Hi,
My first post.

I'm new to Arduino, and only speak BASIC. I am hoping to try to learn Arduino language, over Christmas.

I only want to do it if I can connect the computer to the chip to be programmed without and Arduino board.

I am working on radio chips, and previously I have blindly programmed an Arduino program to a radio chip 'module' (Including Atmega chip) via a USBASP USB adaptor. If this is possible, then that's what I want.

Can programming be done this way?

Cheers, Z0o0o.

Your description is not at all clear.

It is probably useful, if not quite essential, to have at least one Arduino board - an Uno is best as most things work with it.

If you have (say) an Atmega 328 on a breadboard and if it has the Arduino bootloader program on it you can upload a program from a PC using a USB-TTL cable.
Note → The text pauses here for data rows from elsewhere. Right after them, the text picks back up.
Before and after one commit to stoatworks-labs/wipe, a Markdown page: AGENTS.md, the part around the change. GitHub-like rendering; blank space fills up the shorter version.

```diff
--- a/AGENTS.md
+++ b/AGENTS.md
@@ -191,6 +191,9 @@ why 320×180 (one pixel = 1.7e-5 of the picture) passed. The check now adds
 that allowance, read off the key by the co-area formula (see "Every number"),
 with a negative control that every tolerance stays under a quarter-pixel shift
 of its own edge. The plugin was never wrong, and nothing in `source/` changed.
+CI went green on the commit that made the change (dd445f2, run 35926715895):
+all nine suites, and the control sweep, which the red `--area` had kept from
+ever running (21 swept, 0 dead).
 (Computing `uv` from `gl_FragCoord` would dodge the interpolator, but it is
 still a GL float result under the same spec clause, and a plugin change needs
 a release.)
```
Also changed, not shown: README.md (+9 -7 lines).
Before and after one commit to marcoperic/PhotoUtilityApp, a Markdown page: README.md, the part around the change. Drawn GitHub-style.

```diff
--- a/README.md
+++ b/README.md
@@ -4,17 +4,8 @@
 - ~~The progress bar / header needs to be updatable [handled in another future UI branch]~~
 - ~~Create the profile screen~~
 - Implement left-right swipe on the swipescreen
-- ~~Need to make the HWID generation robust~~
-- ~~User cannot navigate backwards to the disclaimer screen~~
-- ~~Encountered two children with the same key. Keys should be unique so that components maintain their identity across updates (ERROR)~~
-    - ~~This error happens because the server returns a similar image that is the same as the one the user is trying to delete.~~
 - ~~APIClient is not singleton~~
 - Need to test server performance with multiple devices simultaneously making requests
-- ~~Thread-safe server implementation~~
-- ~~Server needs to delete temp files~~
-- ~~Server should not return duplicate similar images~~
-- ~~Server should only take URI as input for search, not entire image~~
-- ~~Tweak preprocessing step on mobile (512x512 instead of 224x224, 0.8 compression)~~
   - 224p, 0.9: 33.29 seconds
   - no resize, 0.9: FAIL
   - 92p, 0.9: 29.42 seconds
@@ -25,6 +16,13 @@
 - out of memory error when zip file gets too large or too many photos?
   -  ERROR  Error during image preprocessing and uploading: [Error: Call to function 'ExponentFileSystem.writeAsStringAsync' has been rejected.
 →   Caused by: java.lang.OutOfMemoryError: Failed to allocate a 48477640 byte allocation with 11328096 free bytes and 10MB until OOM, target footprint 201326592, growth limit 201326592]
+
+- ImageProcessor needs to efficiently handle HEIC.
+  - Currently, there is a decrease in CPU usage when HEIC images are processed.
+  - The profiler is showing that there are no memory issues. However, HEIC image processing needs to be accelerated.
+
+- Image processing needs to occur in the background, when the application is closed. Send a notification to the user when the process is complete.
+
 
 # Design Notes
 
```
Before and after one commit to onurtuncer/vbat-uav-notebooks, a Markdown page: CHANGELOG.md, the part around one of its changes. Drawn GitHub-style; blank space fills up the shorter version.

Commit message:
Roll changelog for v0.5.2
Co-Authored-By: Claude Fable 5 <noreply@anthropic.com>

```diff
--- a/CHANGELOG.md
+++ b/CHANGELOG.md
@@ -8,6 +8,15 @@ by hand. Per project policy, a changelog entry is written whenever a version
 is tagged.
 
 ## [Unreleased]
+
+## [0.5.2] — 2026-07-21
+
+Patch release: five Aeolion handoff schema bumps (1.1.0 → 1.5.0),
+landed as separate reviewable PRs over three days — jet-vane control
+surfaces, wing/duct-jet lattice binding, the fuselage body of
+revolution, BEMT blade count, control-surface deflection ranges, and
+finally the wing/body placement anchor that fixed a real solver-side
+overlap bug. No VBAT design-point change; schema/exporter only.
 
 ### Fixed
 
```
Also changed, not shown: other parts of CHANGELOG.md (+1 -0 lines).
I do this regularly.

You can buy Atmega 328s with the bootloader installed.

However it is useful to be able to upload the bootloader yourself and that can be done with an Uno between the PC and another Atmega 328 on a breadboard. After the bootloader is installed you will not need to use the Uno if you prefer not to.

This tutorial explains the process.

...R

camerart:
I am hoping to try to learn Arduino language

There is no Arduino language.

camerart:
previously I have blindly programmed an Arduino program to a radio chip 'module' (Including Atmega chip) via a USBASP USB adaptor. If this is possible, then that's what I want.

Can programming be done this way?

Yes:

  • You may need to install a hardware package if your hardware configuration isn't compatible with one of the Arduino AVR Boards definitions included with the Arduino IDE. I can help you with that but would need more information to do so.
  • Select the correct hardware definition from Tools > Board.
  • Tools > Programmer > USBasp
  • You may need to do Tools > Burn Bootloader the first time you use your chip to set the fuses to your desired configuration.
  • Sketch > Upload Using Programmer

If your used to basic, you've got some stuff to learn..

Try the 'C' bible - 'the C programming language' by Kernighan and Ritchie. They devised it. You can download it free.

C++ is another step.

The arduino IDE incorporates both of these with some extensions.

regards

Allan